Ain Leuh, though, is cool and breezy, high in the Middle Atlas mountains. Although the hillsides are crispy and browned, productive fields and orchards spill out into the valley from where the town sits, tucked between hills.
The weaving cooperative is larger than I expected. There are three large workshops and 20 to 30 women involved with the business to varying degrees. I’ve met only a handful of women in the week I’ve been here. The rest are all taking advantage of the seasonal work picking cherries. It pays 60 Moroccan dirhams a day, about $8. Not a bad wage, I’m told.
The women I’ve met are warm, welcoming, and the primary wage earners of their families. Most people of AinLeuh are poor, relying primarily on cherries and apples as a means of income. It is high cherry season now, and the town is excitedly preparing for the cherry festival this coming weekend.

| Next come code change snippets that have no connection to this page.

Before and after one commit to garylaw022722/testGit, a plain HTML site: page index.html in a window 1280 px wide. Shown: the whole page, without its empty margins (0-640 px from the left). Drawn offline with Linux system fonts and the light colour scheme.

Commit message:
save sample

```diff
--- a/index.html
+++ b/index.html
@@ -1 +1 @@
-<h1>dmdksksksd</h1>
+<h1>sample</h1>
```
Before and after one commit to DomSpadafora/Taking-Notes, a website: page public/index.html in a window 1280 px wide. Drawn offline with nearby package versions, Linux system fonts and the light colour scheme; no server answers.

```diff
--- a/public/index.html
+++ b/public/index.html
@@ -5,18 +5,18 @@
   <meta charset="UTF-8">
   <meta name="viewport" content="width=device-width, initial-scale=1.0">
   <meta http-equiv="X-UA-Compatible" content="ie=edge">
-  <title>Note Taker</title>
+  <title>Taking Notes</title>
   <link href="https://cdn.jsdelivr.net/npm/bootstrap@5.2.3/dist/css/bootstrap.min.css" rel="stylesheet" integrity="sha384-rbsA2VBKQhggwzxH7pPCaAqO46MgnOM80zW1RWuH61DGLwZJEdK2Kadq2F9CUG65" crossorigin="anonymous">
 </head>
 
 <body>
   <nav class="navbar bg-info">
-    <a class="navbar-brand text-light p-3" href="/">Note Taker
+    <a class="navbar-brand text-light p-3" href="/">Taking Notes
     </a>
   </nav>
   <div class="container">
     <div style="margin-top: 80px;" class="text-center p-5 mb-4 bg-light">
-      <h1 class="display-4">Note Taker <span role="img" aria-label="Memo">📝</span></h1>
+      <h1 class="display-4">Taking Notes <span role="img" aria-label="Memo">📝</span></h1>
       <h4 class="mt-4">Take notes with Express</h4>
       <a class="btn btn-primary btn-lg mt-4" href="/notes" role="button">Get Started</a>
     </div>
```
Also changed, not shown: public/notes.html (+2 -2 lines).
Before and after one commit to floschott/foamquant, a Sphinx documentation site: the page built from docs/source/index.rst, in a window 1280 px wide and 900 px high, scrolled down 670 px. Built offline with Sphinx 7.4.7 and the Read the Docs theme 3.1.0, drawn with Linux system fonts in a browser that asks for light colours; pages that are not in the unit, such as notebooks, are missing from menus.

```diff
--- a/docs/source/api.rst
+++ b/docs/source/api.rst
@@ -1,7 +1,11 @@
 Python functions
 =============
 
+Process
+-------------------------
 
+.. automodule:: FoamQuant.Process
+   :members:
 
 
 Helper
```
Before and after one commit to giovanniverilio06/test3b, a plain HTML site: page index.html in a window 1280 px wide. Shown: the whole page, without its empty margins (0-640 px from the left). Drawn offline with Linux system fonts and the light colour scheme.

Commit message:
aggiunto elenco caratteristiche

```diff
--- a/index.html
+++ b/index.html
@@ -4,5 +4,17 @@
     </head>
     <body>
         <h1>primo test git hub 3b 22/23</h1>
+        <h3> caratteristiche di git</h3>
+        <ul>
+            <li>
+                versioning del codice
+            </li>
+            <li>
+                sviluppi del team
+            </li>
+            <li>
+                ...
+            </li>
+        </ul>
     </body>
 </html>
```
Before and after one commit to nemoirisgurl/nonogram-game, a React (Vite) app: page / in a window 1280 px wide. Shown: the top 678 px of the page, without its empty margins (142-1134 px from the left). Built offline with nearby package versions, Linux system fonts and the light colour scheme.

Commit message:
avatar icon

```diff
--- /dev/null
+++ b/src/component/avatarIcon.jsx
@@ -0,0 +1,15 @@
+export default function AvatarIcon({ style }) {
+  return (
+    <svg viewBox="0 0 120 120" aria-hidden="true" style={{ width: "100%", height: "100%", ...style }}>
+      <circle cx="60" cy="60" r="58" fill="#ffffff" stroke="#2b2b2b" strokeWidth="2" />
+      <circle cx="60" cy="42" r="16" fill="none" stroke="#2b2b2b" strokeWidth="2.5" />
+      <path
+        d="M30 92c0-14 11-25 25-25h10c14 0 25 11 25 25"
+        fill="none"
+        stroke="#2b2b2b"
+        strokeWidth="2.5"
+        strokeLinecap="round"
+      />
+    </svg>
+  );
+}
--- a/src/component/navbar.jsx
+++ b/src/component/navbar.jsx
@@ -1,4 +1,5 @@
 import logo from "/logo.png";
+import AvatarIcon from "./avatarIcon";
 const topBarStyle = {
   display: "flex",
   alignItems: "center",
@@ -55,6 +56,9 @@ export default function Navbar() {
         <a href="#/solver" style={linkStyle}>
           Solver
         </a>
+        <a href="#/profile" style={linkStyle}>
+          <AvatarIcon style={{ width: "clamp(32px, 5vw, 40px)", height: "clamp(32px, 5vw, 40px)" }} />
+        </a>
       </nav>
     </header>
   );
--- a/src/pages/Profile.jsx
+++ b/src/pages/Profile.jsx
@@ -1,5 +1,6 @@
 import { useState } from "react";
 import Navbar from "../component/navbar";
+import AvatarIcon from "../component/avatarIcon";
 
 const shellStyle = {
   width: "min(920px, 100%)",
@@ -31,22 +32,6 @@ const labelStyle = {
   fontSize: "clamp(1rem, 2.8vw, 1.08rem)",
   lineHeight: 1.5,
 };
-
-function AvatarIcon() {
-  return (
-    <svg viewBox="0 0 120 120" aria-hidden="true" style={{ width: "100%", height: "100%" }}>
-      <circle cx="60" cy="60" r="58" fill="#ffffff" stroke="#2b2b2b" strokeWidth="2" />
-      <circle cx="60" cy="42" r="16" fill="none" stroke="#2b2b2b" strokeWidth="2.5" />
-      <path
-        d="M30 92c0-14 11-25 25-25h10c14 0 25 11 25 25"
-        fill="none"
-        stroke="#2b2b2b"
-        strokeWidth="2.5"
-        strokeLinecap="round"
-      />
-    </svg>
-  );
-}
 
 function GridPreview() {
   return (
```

I’m staying with Khadija, the cooperative’s treasurer next door to the town’s only mosque. She lives in a humble three room apartment with her five year old son, Mehdi, and 17 year old daughter, Nadia. Her husband works in Azrou, the next town over selling svinj, Moroccan donuts. He lives in Azrou and only comes home on the weekends, which means the house, like the cooperative, is a man-free zone.
The streets of Ain Leuh are steep and narrow. Donkeys frequently traverse the city, although small cars occasionally drive through too. The path from the bottom of the city, near the town’s only mosque and Khadija’s home, to the cooperative near the top of town is easily seven stories of steep staircases.
Living life takes time here. The women of the cooperative keep very busy. In addition to working a full day at the looms in the cooperative, most are married with children. This translates to cooking a full lunch and dinner with homemade bread, handwashing a family’s worth of clothes, shopping for food at the weekly souq (open market), and keeping a clean house.
Today the women of the cooperative are busy making desserts for the upcoming cherry festival. They’ll have a booth to sell their weavings, and have decided this year that a good way to tempt more customers to their booth is with cherry cakes, tarts, and juices. I can’t wait for Saturday!